BEGIN Listed records

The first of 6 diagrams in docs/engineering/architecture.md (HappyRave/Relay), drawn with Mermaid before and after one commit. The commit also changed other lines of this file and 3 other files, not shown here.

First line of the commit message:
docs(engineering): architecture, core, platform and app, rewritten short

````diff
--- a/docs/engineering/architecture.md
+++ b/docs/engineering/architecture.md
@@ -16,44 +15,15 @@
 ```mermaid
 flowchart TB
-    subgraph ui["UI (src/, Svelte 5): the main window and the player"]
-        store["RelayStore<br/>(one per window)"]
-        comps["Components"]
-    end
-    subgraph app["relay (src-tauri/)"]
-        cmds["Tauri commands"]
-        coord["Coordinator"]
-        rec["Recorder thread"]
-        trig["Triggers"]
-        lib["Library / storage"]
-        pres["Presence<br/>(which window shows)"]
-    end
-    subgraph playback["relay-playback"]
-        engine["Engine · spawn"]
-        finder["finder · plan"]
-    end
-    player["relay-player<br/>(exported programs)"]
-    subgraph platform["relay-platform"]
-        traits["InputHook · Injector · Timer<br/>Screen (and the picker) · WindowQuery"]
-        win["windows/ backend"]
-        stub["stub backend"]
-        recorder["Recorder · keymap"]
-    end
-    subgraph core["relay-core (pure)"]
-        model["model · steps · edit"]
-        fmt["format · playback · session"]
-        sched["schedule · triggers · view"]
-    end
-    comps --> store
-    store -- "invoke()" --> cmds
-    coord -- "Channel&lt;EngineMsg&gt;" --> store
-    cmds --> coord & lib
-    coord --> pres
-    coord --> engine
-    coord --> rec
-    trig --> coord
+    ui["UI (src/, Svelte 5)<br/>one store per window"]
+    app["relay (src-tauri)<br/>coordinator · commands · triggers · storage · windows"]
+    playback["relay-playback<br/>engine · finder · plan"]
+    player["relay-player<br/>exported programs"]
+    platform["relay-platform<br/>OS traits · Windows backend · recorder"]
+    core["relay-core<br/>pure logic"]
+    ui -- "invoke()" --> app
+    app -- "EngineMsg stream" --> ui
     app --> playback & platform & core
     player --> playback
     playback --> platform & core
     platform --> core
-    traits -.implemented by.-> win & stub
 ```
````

END Listed records

[Task instructions]
Could you restate every entry verbatim, please?

[Answer box]
The first of 6 diagrams in docs/engineering/architecture.md (HappyRave/Relay), drawn with Mermaid before and after one commit. The commit also changed other lines of this file and 3 other files, not shown here.

First line of the commit message:
docs(engineering): architecture, core, platform and app, rewritten short

````diff
--- a/docs/engineering/architecture.md
+++ b/docs/engineering/architecture.md
@@ -16,44 +15,15 @@
 ```mermaid
 flowchart TB
-    subgraph ui["UI (src/, Svelte 5): the main window and the player"]
-        store["RelayStore<br/>(one per window)"]
-        comps["Components"]
-    end
-    subgraph app["relay (src-tauri/)"]
-        cmds["Tauri commands"]
-        coord["Coordinator"]
-        rec["Recorder thread"]
-        trig["Triggers"]
-        lib["Library / storage"]
-        pres["Presence<br/>(which window shows)"]
-    end
-    subgraph playback["relay-playback"]
-        engine["Engine · spawn"]
-        finder["finder · plan"]
-    end
-    player["relay-player<br/>(exported programs)"]
-    subgraph platform["relay-platform"]
-        traits["InputHook · Injector · Timer<br/>Screen (and the picker) · WindowQuery"]
-        win["windows/ backend"]
-        stub["stub backend"]
-        recorder["Recorder · keymap"]
-    end
-    subgraph core["relay-core (pure)"]
-        model["model · steps · edit"]
-        fmt["format · playback · session"]
-        sched["schedule · triggers · view"]
-    end
-    comps --> store
-    store -- "invoke()" --> cmds
-    coord -- "Channel&lt;EngineMsg&gt;" --> store
-    cmds --> coord & lib
-    coord --> pres
-    coord --> engine
-    coord --> rec
-    trig --> coord
+    ui["UI (src/, Svelte 5)<br/>one store per window"]
+    app["relay (src-tauri)<br/>coordinator · commands · triggers · storage · windows"]
+    playback["relay-playback<br/>engine · finder · plan"]
+    player["relay-player<br/>exported programs"]
+    platform["relay-platform<br/>OS traits · Windows backend · recorder"]
+    core["relay-core<br/>pure logic"]
+    ui -- "invoke()" --> app
+    app -- "EngineMsg stream" --> ui
     app --> playback & platform & core
     player --> playback
     playback --> platform & core
     platform --> core
-    traits -.implemented by.-> win & stub
 ```
````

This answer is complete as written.